When given this opportunity to identify what they're looking for, what their needs are, what their budget is and when they will be ready to buy, prospects and clients will yield better and more accurate information than research could ever provide.
A CEO who is not actively participating in the sales process risks not only losing touch with the company and its critical functions but also with the company's prospects and clients whose needs can never fully be met without first identifying and understanding what they are.
"The CEO ... is indeed the ultimate salesperson of the organization. Sales must be a part of the designation (and) description of your CEO. It helps vest the 'S' word with the dignity it demands and deserves," says Harish Bijoor, in his article "Everyone's a Salesman," from the online publication Business Line.
Today's CEO may be crucial to the bottom line of his or her company but he or she also brings to selling what no other individual can - the weight of the top leadership position. A salesperson is not "just a salesperson" when he or she is the CEO. When the CEO is the top salesperson in the company, selling becomes what it actually is - the most valuable function of the company; one that's fully embraced and utilized by the company's MVP.
"CEOs are innovators with a tremendous drive to succeed," says Driessen. "They are experts in their industries but also have a more global perspective. They are the ones who generally pose the critical questions. They want to learn with a nearly insatiable hunger everything about anything that affects their company."
By bringing their expertise, unique talent and drive to selling, CEOs can secure their positions as top salespeople and effective leaders.
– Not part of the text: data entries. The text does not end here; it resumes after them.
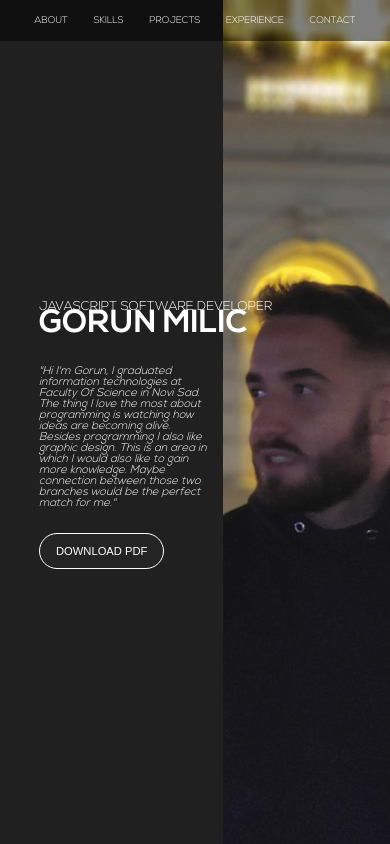
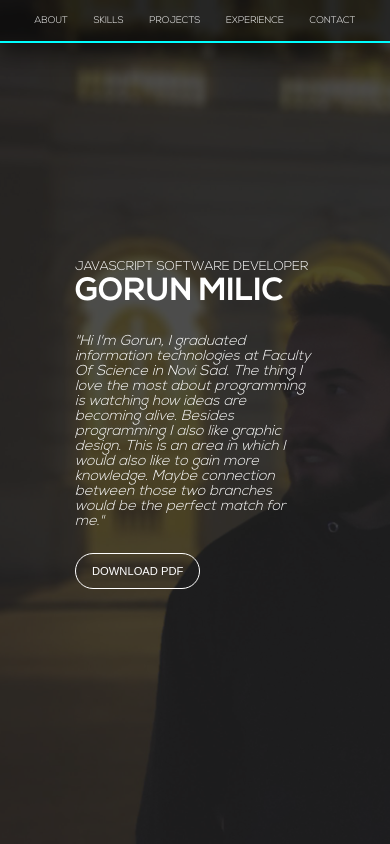
Before and after one commit to Gorun-Milic/CV, a plain HTML site: page index.html in a window 390 px wide. Shown: the top 844 px of the page. Drawn offline with Linux system fonts and the light colour scheme.

Commit message:
Update style.css file

```diff
--- a/style.css
+++ b/style.css
@@ -32,7 +32,7 @@ body {
     align-items: center;
     text-transform: uppercase;
     box-sizing: border-box;
-    z-index: 10;
+    z-index: 1000;
 }
 
 .navigation-elements {
@@ -369,7 +369,12 @@ body {
     font-family: 'NexaBold';
     text-transform: uppercase;
     font-size: 1.2rem;
-    margin: 0.5rem 0rem;
+    margin: 0.5rem 0rem 0.2rem;
+}
+
+.exp-date {
+    color: aquamarine;
+    margin-bottom: 1rem;
 }
 
 .exp-text {
@@ -380,7 +385,7 @@ body {
     display: flex;
     flex-direction: column;
     align-items: center;
-    width: 10rem;
+    width: 14rem;
     text-align: center;
 }
 
@@ -388,7 +393,7 @@ body {
     display: flex;
     flex-direction: column;
     align-items: center;
-    width: 10rem;
+    width: 14rem;
     text-align: center;
     margin: 0rem 6rem;
 }
@@ -397,7 +402,7 @@ body {
     display: flex;
     flex-direction: column;
     align-items: center;
-    width: 10rem;
+    width: 14rem;
     text-align: center;
 }
 
@@ -795,8 +800,53 @@ body {
 
 /* Extra small devices (phones, 450px and down) */
 @media only screen and (max-width: 450px) {
+
+    .navigation {
+        border-bottom: aqua 2px solid;
+        box-shadow: 0px 10px 20px rgb(0, 0, 0, 0.5);
+    }
+
+    .about-me-info {
+        width: 100%;
+        display: flex;
+        justify-content: center;
+    }
+
+    .text-box {
+        font-size: 2rem;
+        position: static;
+        display: flex;
+        flex-direction: column;
+        justify-content: center;
+        align-items: flex-start;
+    }
+
     .about-me-text {
-        width: 10.5rem;
+        font-size: 0.9rem;
+    }
+
+    .about-me-info {
+        z-index: 200;
+    }
+
+    .profile-image {
+        z-index: 100;
+        height: 100%;
+        width: 100%;
+        position: absolute;
+        opacity: 0.2;
+        background-image: url("images/gorun.jpg");
+        background-position: 0% 100%;
+        background-size: cover;
+        background-repeat: no-repeat;
+    }
+
+    .my-title {
+        margin-bottom: 0.5rem;
+    }
+
+    .about-me-text {
+        width: 15rem;
     }
 
     .download-btn {
@@ -804,6 +854,12 @@ body {
         padding: 0.7rem 1rem;
         margin-top: 1.5rem;
         border-radius: 30px;
+        background-color: transparent;
+    }
+
+    .project1-technologies, .project2-technologies, .project3-technologies {
+        font-size: 0.8rem;
+        margin-bottom: 0.5rem;
     }
 }
 
```
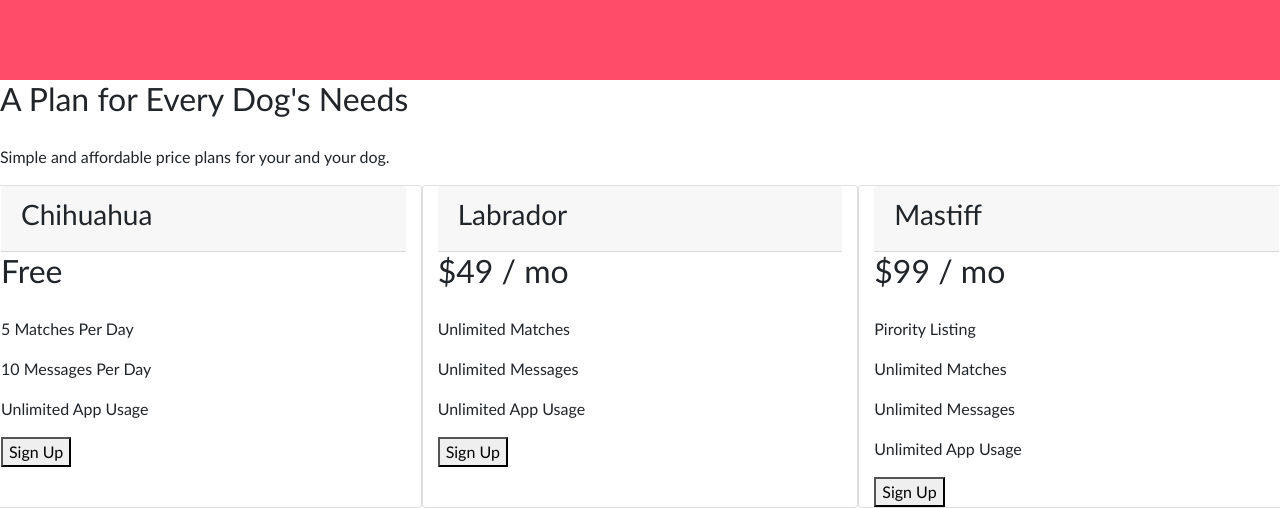
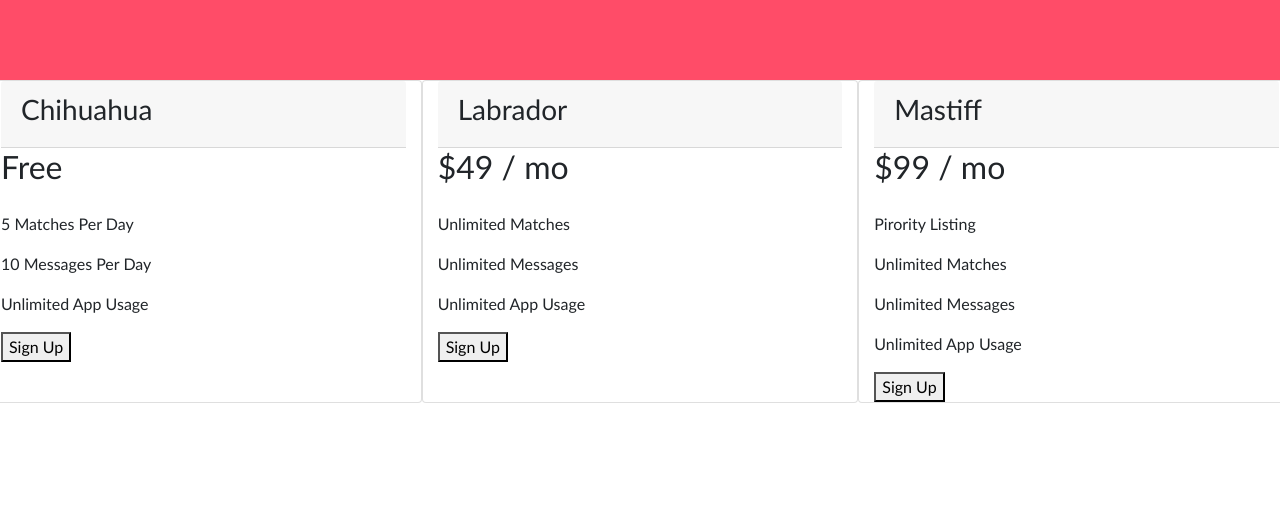
Before and after one commit to rushalikhilrani/tindog, a plain HTML site: page index.html in a window 1280 px wide. Shown: the part 1692-2200 px from the top of the page. After the commit the page ends 2095 px from the top, so only its background shows below. Drawn offline with nearby package versions, Linux system fonts and the light colour scheme.

```diff
--- a/index.html
+++ b/index.html
@@ -156,8 +156,8 @@
 
     <section id="pricing">
 
-        <h2>A Plan for Every Dog's Needs</h2>
-        <p>Simple and affordable price plans for your and your dog.</p>
+        <!-- <h2>A Plan for Every Dog's Needs</h2>
+        <p>Simple and affordable price plans for your and your dog.</p> -->
 
 
 
```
By learning and utilizing an effective sales process, CEOs can lead by example, directly affect revenue growth and ensure a secure financial future for the company, its employees and its shareholders.
Roy Chitwood is an author, trainer and consultant in sales and sales management and is president of Max Sacks International, Seattle.